“We will have to reconcile,” said Audra Beasley looking directly at a group of parents and other supporters of Kirk Humphreys, embattled board chair of John Rex Charter Elementary.
Beasley was one of over 15 parents of John Rex students who came to the Oklahoma City Public Schools board of education meeting Monday to show their disapproval of Humphreys staying on the charter’s board.
And she pointed to the possible recriminations from those on the school staff and other parents who support Humphreys.
“The issue has produced fear among our parents. Because of fear that our children will suffer the consequences, fear that our transfer revoked for being on the side of justice, some remain in silence,” Beasley said.
Humphreys made comments on a news commentary TV program Dec. 10 that seemed to associate homosexuality with illegal acts between adults and children. Humphreys has since publicly apologized.
Paula Lewis, chair of OKCPS board called for his resignation from the John Rex board soon after.
Five or six parents and another ten people came in support of Humphreys staying on the John Rex board.
Most of that group wore blue t-shirts with the words “WE [heart symbol] JOHN REX,” seemingly associating support for Humphreys with support for the school.
Megan DeShazo spoke in favor of Humphreys staying on the board as the group with the t-shirts all stood behind her.
She acknowledged that the “…controversy over the past few weeks has been a difficult experience for the John Rex community.”
“Nobody condoned his initial comments, but we welcome his efforts to be reconciled to the community…,” said DeShazo.
DeShazo characterized Humphreys’ contribution to the school as “both direct and significant” as he worked to raise money to start the school.
She recalled that while mayor of Oklahoma City, Humphreys led the city in voting for the MAPS for Kids penny sales tax to rebuild crumbling schools across the city.
But Jaricha Scales, who has a second grade and Pre-K student in John Rex, said that Humphreys staying in the leadership position was “totally incongruent with the student creed” that students have to sign each year.
Scales asked what students were supposed to think “…when the chairman of our board has made such degrading public statements that are completely opposite of what our school stands for.”
“There are parents who are scared to speak out for fear of retaliation,” said Scales, her voice trembling with emotion.
“We would like to say that our children don’t recognize this, but they know something is going on in the culture of our school has changed.

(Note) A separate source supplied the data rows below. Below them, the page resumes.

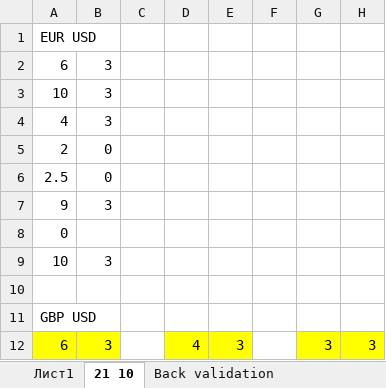
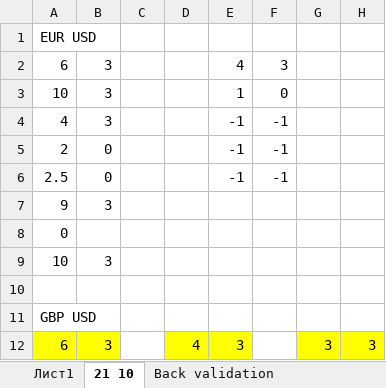
Before and after one commit to OlegUr1988/Timing, an Excel workbook: Stat.xlsx, sheet 21 10, drawn as a sheet; only a part is shown; values as stored, in another font and other column widths than the file's, no borders; charts and pictures not drawn; the diff names each change by its address in the sheet, - before the commit and + after, or states it on an @@ line.

```diff
--- a/Stat.xlsx (sheet 21 10)
+++ b/Stat.xlsx (sheet 21 10)
-E2: (empty)
+E2: 4
-F2: (empty)
+F2: 3
-E3: (empty)
+E3: 1
-F3: (empty)
+F3: 0
-E4:E6: (empty)
+E4:E6: -1
-F4:F6: (empty)
+F4:F6: -1
```
Also changed, not shown: 48 other files.
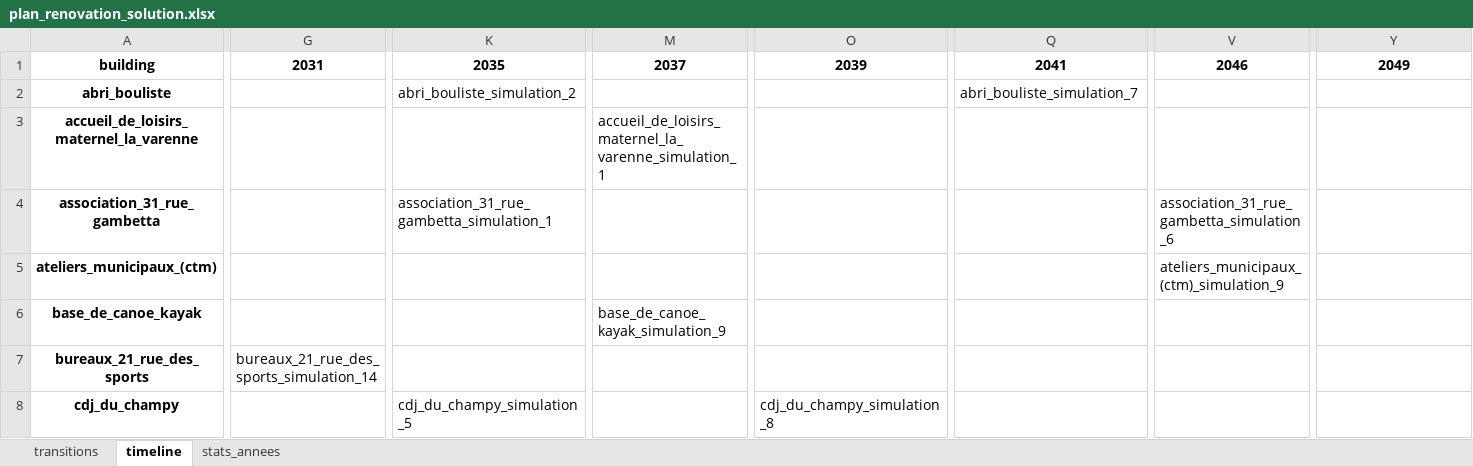
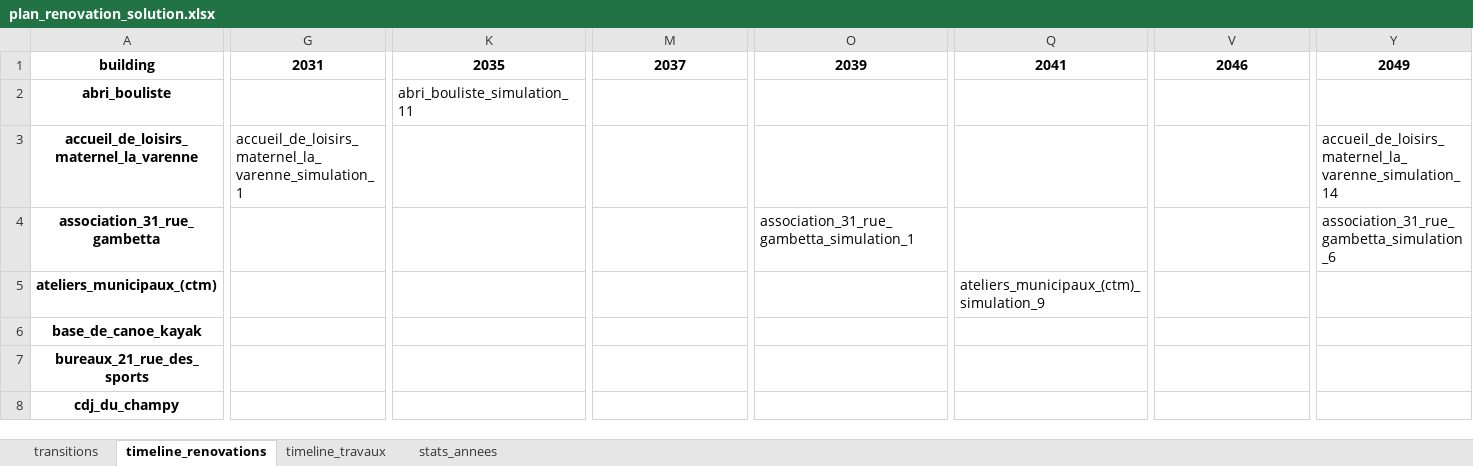
Before and after one commit to Ucf-b/R-novation_Energ-tique, an Excel workbook: plan_renovation_solution.xlsx, sheet timeline_renovations, drawn as a sheet; only a part is shown, gaps mark what is left out; values as stored, in another font and other column widths than the file's, no borders; the diff covers the shown part only; the diff names each change by its address in the sheet, - before the commit and + after, or states it on an @@ line.

Commit message:
Ajout dans l'excel des travaux par année par bat

```diff
--- a/plan_renovation_solution.xlsx (sheet timeline_renovations)
+++ b/plan_renovation_solution.xlsx (sheet timeline_renovations)
-sheet tab: timeline
+sheet tab: timeline_renovations
+sheet tab: timeline_travaux
-K2: abri_bouliste_simulation_2
+K2: abri_bouliste_simulation_11
-Q2: abri_bouliste_simulation_7
+Q2: (empty)
-G3: (empty)
+G3: accueil_de_loisirs_maternel_la_varenne_simulation_1
-M3: accueil_de_loisirs_maternel_la_varenne_simulation_1
+M3: (empty)
-Y3: (empty)
+Y3: accueil_de_loisirs_maternel_la_varenne_simulation_14
-K4: association_31_rue_gambetta_simulation_1
+K4: (empty)
-O4: (empty)
+O4: association_31_rue_gambetta_simulation_1
-V4: association_31_rue_gambetta_simulation_6
+V4: (empty)
-Y4: (empty)
+Y4: association_31_rue_gambetta_simulation_6
-Q5: (empty)
+Q5: ateliers_municipaux_(ctm)_simulation_9
-V5: ateliers_municipaux_(ctm)_simulation_9
+V5: (empty)
-M6: base_de_canoe_kayak_simulation_9
+M6: (empty)
-G7: bureaux_21_rue_des_sports_simulation_14
+G7: (empty)
-K8: cdj_du_champy_simulation_5
+K8: (empty)
-O8: cdj_du_champy_simulation_8
+O8: (empty)
```
Also changed, not shown: 256 edited cells elsewhere in this sheet, sheet transitions, sheet stats_annees, 1 other file.
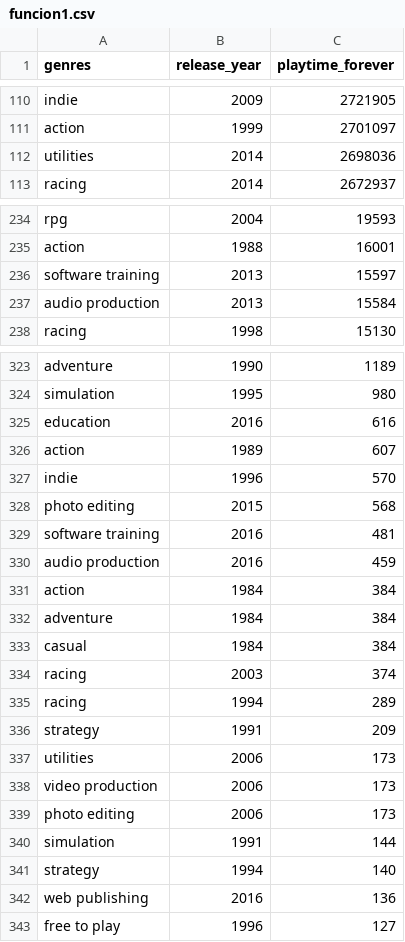
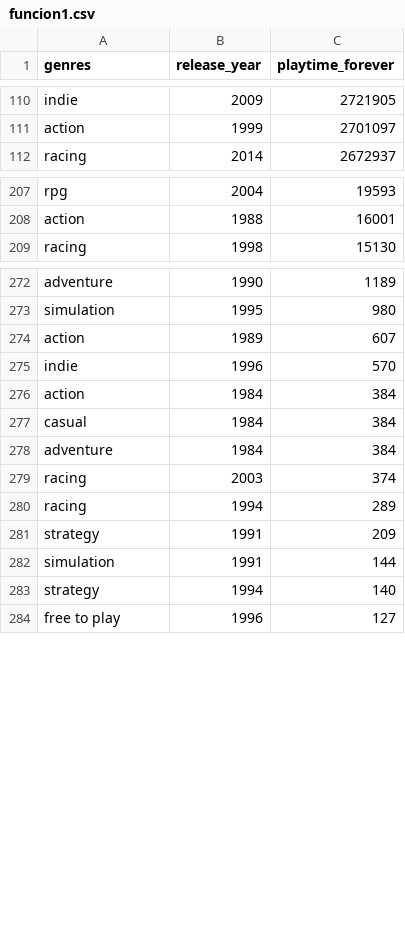
Before and after one commit to nelvinvelazco/Henry-PI-MLOps, a CSV file: DataSet_tranformados/funcion1.csv, drawn as a sheet; only a part is shown, gaps mark what is left out; the diff covers the shown part only.

```diff
--- a/DataSet_tranformados/funcion1.csv
+++ b/DataSet_tranformados/funcion1.csv
@@ -111,3 +111,2 @@ indie,2009,2721905
 action,1999,2701097
-utilities,2014,2698036
 racing,2014,2672937
@@ -235,4 +208,2 @@ rpg,2004,19593
 action,1988,16001
-software training,2013,15597
-audio production,2013,15584
 racing,1998,15130
@@ -324,11 +273,7 @@ adventure,1990,1189
 simulation,1995,980
-education,2016,616
 action,1989,607
 indie,1996,570
-photo editing,2015,568
-software training,2016,481
-audio production,2016,459
 action,1984,384
+casual,1984,384
 adventure,1984,384
-casual,1984,384
 racing,2003,374
@@ -336,8 +281,4 @@ racing,1994,289
 strategy,1991,209
-utilities,2006,173
-video production,2006,173
-photo editing,2006,173
 simulation,1991,144
 strategy,1994,140
-web publishing,2016,136
 free to play,1996,127
```
Also changed, not shown: 52 removed rows and 6 moved rows elsewhere in this file, 3 other files.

They don’t know the details, but they feel the change.”
Troy Stephenson, executive director of the advocacy organization Freedom Oklahoma was present at the meeting. He had been involved in talks that led to Humphreys’ apology.
He told Free Press after the meeting that he thought both parent groups had been “civil” but “…there are issues that need to be resolved.”
“They’ve highlighted some deficiencies with the John Rex Elementary School.”
We also talked with John Rex parent Leonardo Mendoza who had made comments against Humphreys at the board meeting.
“It has to do with the school’s mission and his not being able to uphold the school’s mission with his public statements,” Mendoza told Free Press.
“He can believe what he wants to believe. It’s his right. He has the right to say what he wants. But when he does it in a public forum and holding the office that he does.”
For the family
Jon Dodson and Lucas Mundt talked with us afterward. Dodson was not wearing one of the t-shirts, but Mundt was.
Their focus was not just on Kirk Humphreys who is CEO of The Humphreys Company, a real estate development company made up of his sons Grant and Blair and Annie Middlebrooks.
I know the Humphreys family and am here supporting the act of forgiveness, said Mundt.
“I’m here because I’m for John Rex. I’m here for the dialogue that’s going on,” said Dodson, also a real estate developer in Oklahoma City.
“I’m for Blair. And I’m for Kirk being forgiven for what he said.”
It was an indicator that the support for Humphreys was not just associated with the man himself, but the other members of his family who are highly respected in a new generation of young developers who many see as a positive influence on the city.
There was little interaction between the two groups as they left the building.